Web page revision data
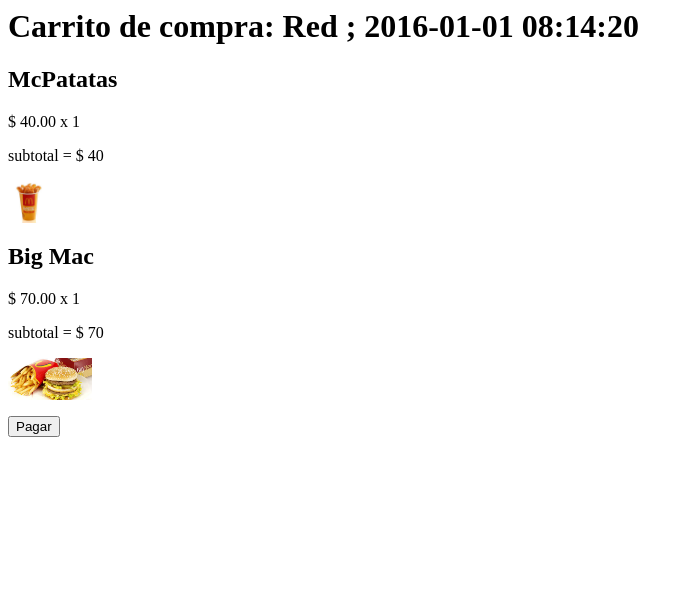
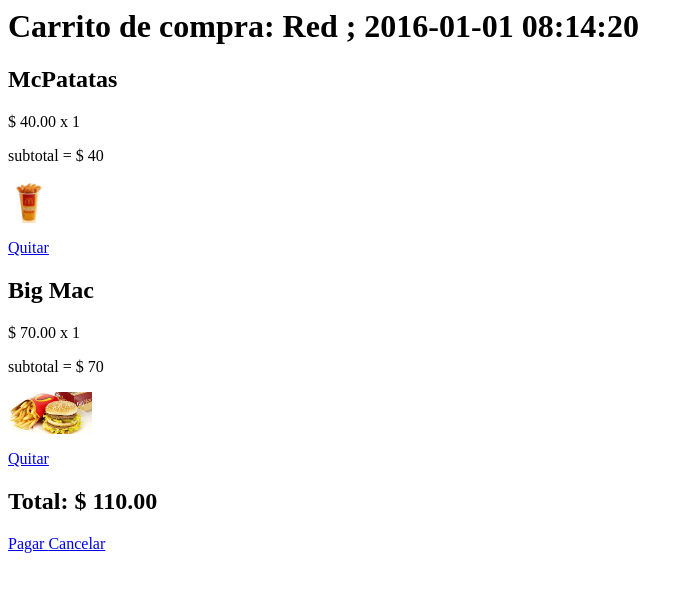
Before and after one commit to jojoriveraa/titulacion-NFCOW, a Django app: page /shopping-cart/1 in a window 1280 px wide. Shown: the top 592 px of the page, without its empty margins (0-693 px from the left). Run offline with Django 3.2, Linux system fonts and the light colour scheme; data comes from the database, SQL or seed files in the repository.

Commit message:
Se agraga el total de un carrito de compra

```diff
--- a/NFCow/shopping_carts/templates/shopping-cart.html
+++ b/NFCow/shopping_carts/templates/shopping-cart.html
@@ -15,15 +15,18 @@
                 <p>
                     <img src={{ scp.product.product_super.image.url }} height="42">
                 </p>
-
+                <p>
+                <a href="#"> Quitar </a>
+            </p>
                 {% empty %}
 
                 <li>Tu carrito de compra está vacio</li>
             {% endfor %}
-            <form action="" method="post">
-				{% csrf_token %}
-				{{ form.as_p }}
-				<input type="submit" value="Pagar" />
-			</form>
+            <h2>
+                Total: $ {{ total }}
+            </h2>
+            <p>
+                <a href="#"> Pagar </a> <a href="#"> Cancelar </a>
+            </p>
     </body>
 </html>
--- a/NFCow/shopping_carts/views.py
+++ b/NFCow/shopping_carts/views.py
@@ -17,10 +17,15 @@ class ShoppingCartListView(ListView):
 	def get_context_data(self, **kwargs):
 		context = super(ShoppingCartListView, self).get_context_data(**kwargs)
 		context['now'] = timezone.now()
+		context['total'] = self.get_total()
 		return context
 
 	def get_queryset(self):
 		return Rel_Product_Shopping_Cart.objects.filter(shopping_cart_id = int(self.args[0]))
 
-	def multiply(value, arg):
-		return value*arg
+	def get_total(self):
+		products_in_sc = self.get_queryset()
+		total = 0
+		for scp in products_in_sc:
+			total += scp.product.price * scp.quantity
+		return total
```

◆ **What the task requires**
Line by line, print the records exactly, leaving the pictures behind.

◆ **Solution to the problem**
Before and after one commit to jojoriveraa/titulacion-NFCOW, a Django app: page /shopping-cart/1 in a window 1280 px wide. Shown: the top 592 px of the page, without its empty margins (0-693 px from the left). Run offline with Django 3.2, Linux system fonts and the light colour scheme; data comes from the database, SQL or seed files in the repository.

Commit message:
Se agraga el total de un carrito de compra

```diff
--- a/NFCow/shopping_carts/templates/shopping-cart.html
+++ b/NFCow/shopping_carts/templates/shopping-cart.html
@@ -15,15 +15,18 @@
                 <p>
                     <img src={{ scp.product.product_super.image.url }} height="42">
                 </p>
-
+                <p>
+                <a href="#"> Quitar </a>
+            </p>
                 {% empty %}
 
                 <li>Tu carrito de compra está vacio</li>
             {% endfor %}
-            <form action="" method="post">
-				{% csrf_token %}
-				{{ form.as_p }}
-				<input type="submit" value="Pagar" />
-			</form>
+            <h2>
+                Total: $ {{ total }}
+            </h2>
+            <p>
+                <a href="#"> Pagar </a> <a href="#"> Cancelar </a>
+            </p>
     </body>
 </html>
--- a/NFCow/shopping_carts/views.py
+++ b/NFCow/shopping_carts/views.py
@@ -17,10 +17,15 @@ class ShoppingCartListView(ListView):
 	def get_context_data(self, **kwargs):
 		context = super(ShoppingCartListView, self).get_context_data(**kwargs)
 		context['now'] = timezone.now()
+		context['total'] = self.get_total()
 		return context
 
 	def get_queryset(self):
 		return Rel_Product_Shopping_Cart.objects.filter(shopping_cart_id = int(self.args[0]))
 
-	def multiply(value, arg):
-		return value*arg
+	def get_total(self):
+		products_in_sc = self.get_queryset()
+		total = 0
+		for scp in products_in_sc:
+			total += scp.product.price * scp.quantity
+		return total
```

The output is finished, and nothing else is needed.